  2. 1. I agree with your characterisation of Shapin's work as an effort to "eliminate, or at least finesse the boundary between the external and the internal." But at the same time I think that it is no less accurate (or at least a good first approximation) to say that Shapin "seized on the insights of the externalists", as you put it.

    The reason that I think both characterisations are defensible is that the term "externalist" is used in different ways by Shapin and by others. There are the externalists in the style of Robert Merton, who study the social but not its influence on the beliefs of science; externalists in the style of Boris Hessen, who certainly study the influence of the social on scientific beliefs, but perhaps in a course-grained and normative manner; the externalist historians that Shapin tends to appeal to (such as Paul Foreman and Robert Young), who are thought to be like Hessen except non-normative and more fine-grained; those like Harry Collins who study the social factors that are "internal" to scientific communities; and finally those like Latour who make radical-sounding claims about the desires and intentions of door handles.

    I have seen the first four of these groups labelled as "externalists" by different authors, and sometimes by the same author; and I have seen all of them, with the possible exception of Merton, described as having "transcended the internal/external distinction" (or words to that effect).

    A more substantive issue is that Shapin seems to waver as to which of these groups of externalists he is praising and which he is opposing. I think he is consistent in opposing Merton-style and Latour-style externalists, but in various places he is friendly to Hessens, Foremans, and Collins', variously lining up those "new" groups against the "old" historians.

    To see how these issues played out in the "first leap" I described in my post, I had a look at one of the key papers in that leap. The paper is Barnes and Shapin's “Where is the Edge of Objectivity?”, appearing in British Journal for the History of Science 7 (1977): 61-6.

    In that paper, the use of the terms "internal" and "external" is indeed confusing. On the one hand the authors refer to "sterile debates about the role of 'external' and 'internal' factors in the history of science" (63).

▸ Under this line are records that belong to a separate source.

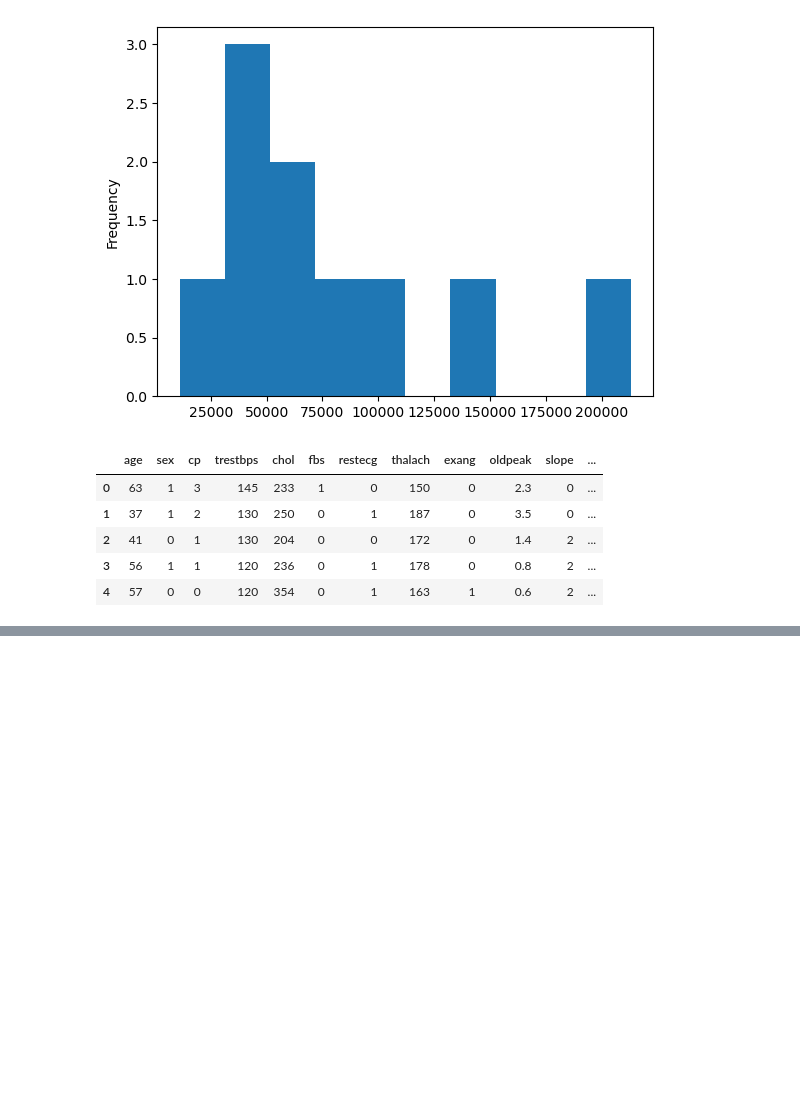
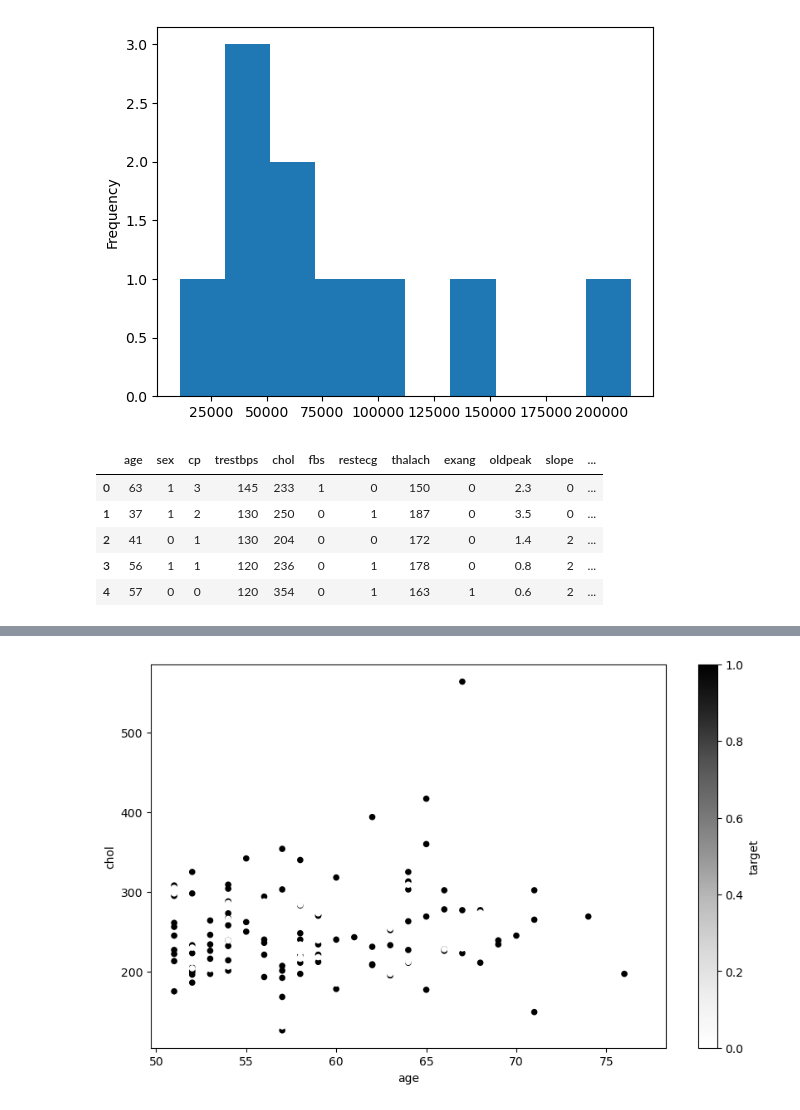
Before and after one commit to kaushikvishwakarma/AI-ML, a Jupyter notebook: Introduction to Matplotlib.ipynb, the cells around one changed output, grey strips where cells are left out. Saved outputs shown, nothing was run; the diff lists cells and outputs as text; code cells hidden in the pictures; blank space fills up the shorter version.

```diff
--- a/Introduction to Matplotlib.ipynb
+++ b/Introduction to Matplotlib.ipynb
@@ -289,0 +325,8 @@ over_50
+# %%
+over_50.plot(kind='scatter',
+             x='age',
+             y='chol',
+            c='target',
+            figsize=(10,6));
+# %% [output]
+[figure, added]
```
Also changed, not shown: parts of 7 cells of this notebook.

    On the other hand they characterise the "new" historiography of science, which they endorse, as "externalist" (65). They also cite with approval, and by name, the Marxist historians who have "a programme for interpreting intellectual activity in a social context" (63).

    Moreover, at the end of the review they seem to imply that it is an open question, to be decided empirically, whether it is "impossible or unimaginable [that] ... scientific knowledge in modern societies [could be] independent of interests in social control." If this question is open, it surely cannot be called "sterile."

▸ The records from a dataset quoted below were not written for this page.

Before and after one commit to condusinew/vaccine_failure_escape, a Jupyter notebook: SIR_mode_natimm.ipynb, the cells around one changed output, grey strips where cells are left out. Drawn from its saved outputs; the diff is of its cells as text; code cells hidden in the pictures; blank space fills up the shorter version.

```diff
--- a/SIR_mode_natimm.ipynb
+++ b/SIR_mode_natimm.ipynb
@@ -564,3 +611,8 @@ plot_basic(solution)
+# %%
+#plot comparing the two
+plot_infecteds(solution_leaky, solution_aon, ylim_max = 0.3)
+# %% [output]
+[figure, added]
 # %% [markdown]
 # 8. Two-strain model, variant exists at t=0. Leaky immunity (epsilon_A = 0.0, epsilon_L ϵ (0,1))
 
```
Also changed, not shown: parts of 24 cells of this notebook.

    All this suggests that there is more work to be done (perhaps on blogs!) in identifying the different ways that historians of science have used the term "externalism", and the different ways they have proposed to "transcend" the internal/external distinction.

    There is also the further work of deciding whether those different senses of "externalism" really are distinct, whether they really have been practiced by past historians (and by whom), which of them (if any) are superior to the others, and which (if any) are superior to the various forms of internalism that one could identify.

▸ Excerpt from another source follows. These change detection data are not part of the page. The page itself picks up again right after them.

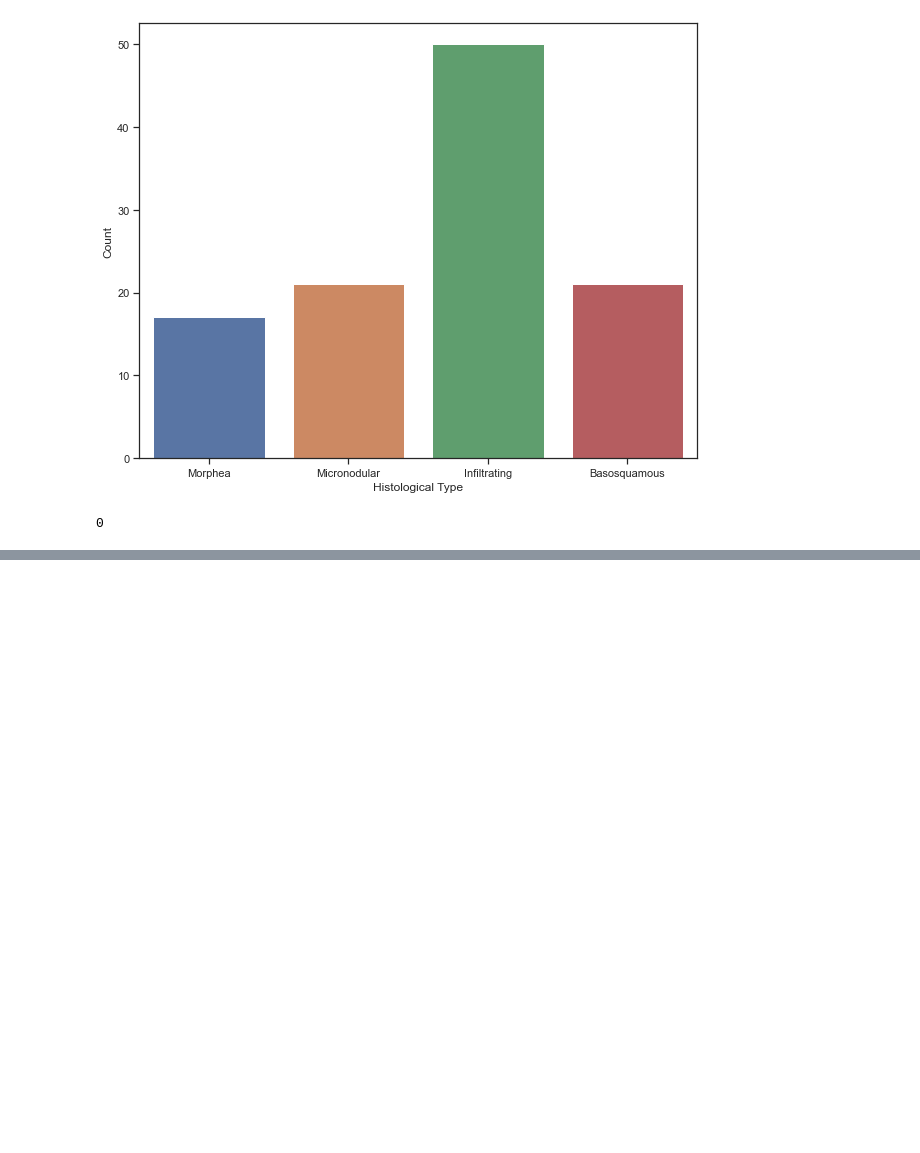
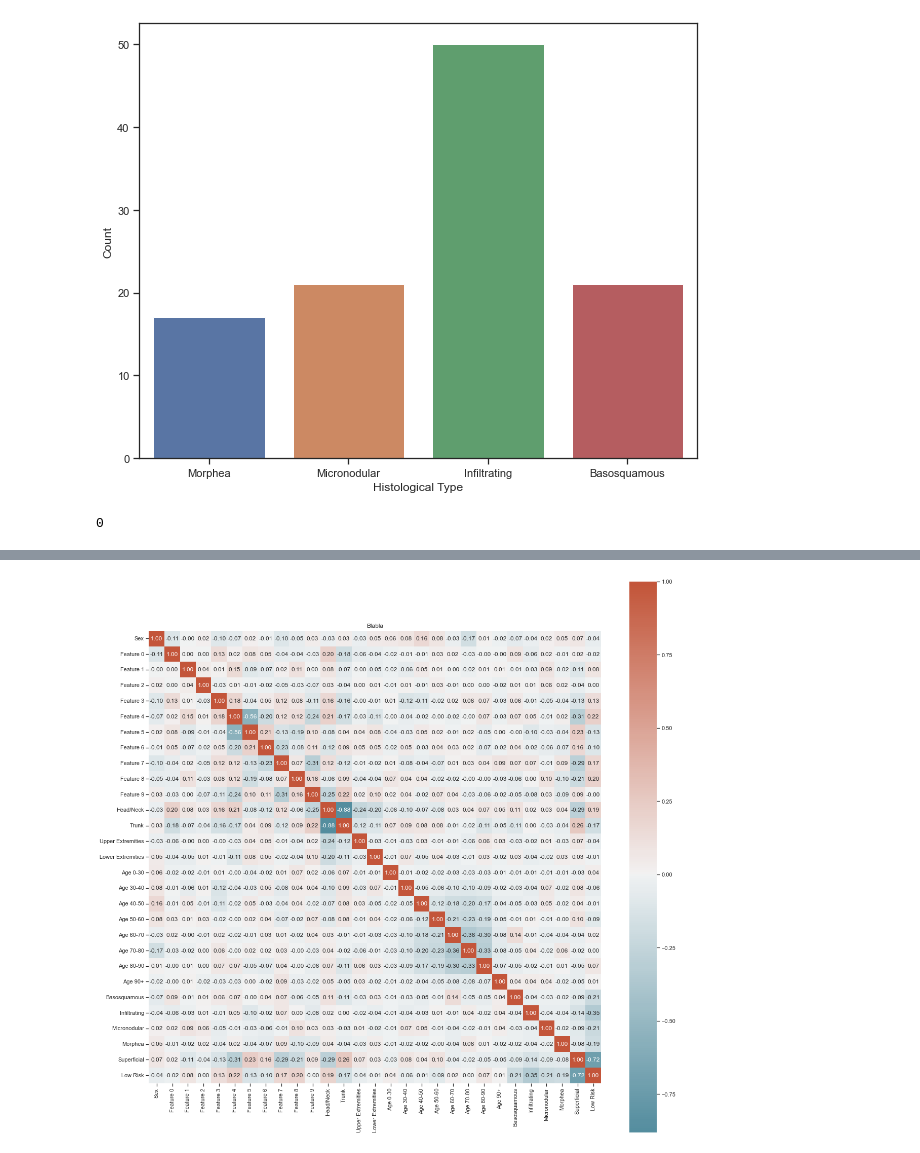
Before and after one commit to V0xP0p/BCC_Image_Classification, a Jupyter notebook: EDA.ipynb, the cells around one changed output, grey strips where cells are left out. Saved outputs shown, nothing was run; the diff lists cells and outputs as text; code cells hidden in the pictures; blank space fills up the shorter version.

Commit message:
-added a correlation matrix

```diff
--- a/EDA.ipynb
+++ b/EDA.ipynb
@@ -304,0 +311,4 @@ age_columns = ['0-30', '30-40', '40-50', '50-60', '60-70', '70-80', '80-90', '90
+# %%
+df['Feature 8'].fillna(0, inplace=True)
+# %%
+df['Sex'] = df['Sex'].astype(int)
@@ -304,0 +317,5 @@ age_columns = ['0-30', '30-40', '40-50', '50-60', '60-70', '70-80', '80-90', '90
+# %%
+df_prepared = df.copy().drop(['Diagnosis', 'Age', 'Location', 'Histological Type'], axis=1) #keep only the features we need from the original dataframe
+# %%
+df_prepared = pd.concat([df_prepared, location, age_ranges, hist_type, hist_diagnosis], axis=1) #concatenate the one-hot dataframes
+df_prepared.drop(['High Risk'], axis=1, inplace=True)   #drop high risk feature as we have the analysis on the subtypes
@@ -304,0 +404,29 @@ age_columns = ['0-30', '30-40', '40-50', '50-60', '60-70', '70-80', '80-90', '90
+# %%
+def mat_corr_matrix(data, figsize=(20, 20)):
+
+    columns = data.columns
+
+    mcorr = pd.DataFrame(index=columns, columns=columns)
+
+    for i in range(0, len(columns)):
+        for j in range(i, len(columns)):
+            if i==j:
+                mcorr.loc[columns[i], columns[j]] = 1.0
+            else:
+                ij = mat_corr(data[columns[i]], data[columns[j]])
+                ji = mat_corr(data[columns[j]], data[columns[i]])
+                mcorr.loc[columns[i], columns[j]] = ij if not np.isnan(ij) and abs(ij) < np.inf else 0.0
+                mcorr.loc[columns[j], columns[i]] = ji if not np.isnan(ji) and abs(ji) < np.inf else 0.0
+
+    mcorr.fillna(value=np.nan, inplace=True)
+
+    plt.figure(figsize=figsize)
+
+    # cm = pd.DataFrame(data=np.zeros_like(corr), columns=corr.columns, index=corr.index)
+    sns.heatmap(mcorr, center=0, annot=True, fmt='.2f', cmap=sns.diverging_palette(220, 20, n=5, as_cmap=True), square=True)
+    plt.title('Blabla')
+    plt.show()
+
+mat_corr_matrix(df_prepared)
+# %% [output]
+[figure, added]
```
Also changed, not shown: parts of 13 cells of this notebook.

    2. Thanks for your clarification about Schaffer and the "entente cordiale." I've changed the paragraph in question in the above post.

    3. I've added a final paragraph in the above post in response to your remarks about people ringing alarm bells.

  3. OK, yes, I would agree with that characterization of invocation of the accomplishments of "externalism", particularly in view of Shapin's praise of works like the Forman thesis, as well as his and Barnes's and MacKenzie's interest in the relations between the social implications of methodologies and specific knowledge claims. I was thinking of externalism as a pure, Hessen-like externalism, rather than as anything contrary to a purely internalist, intellectual approach, but that, of course, plays into Shapin's self-characterization as having at last arrived at a reasonable middle position.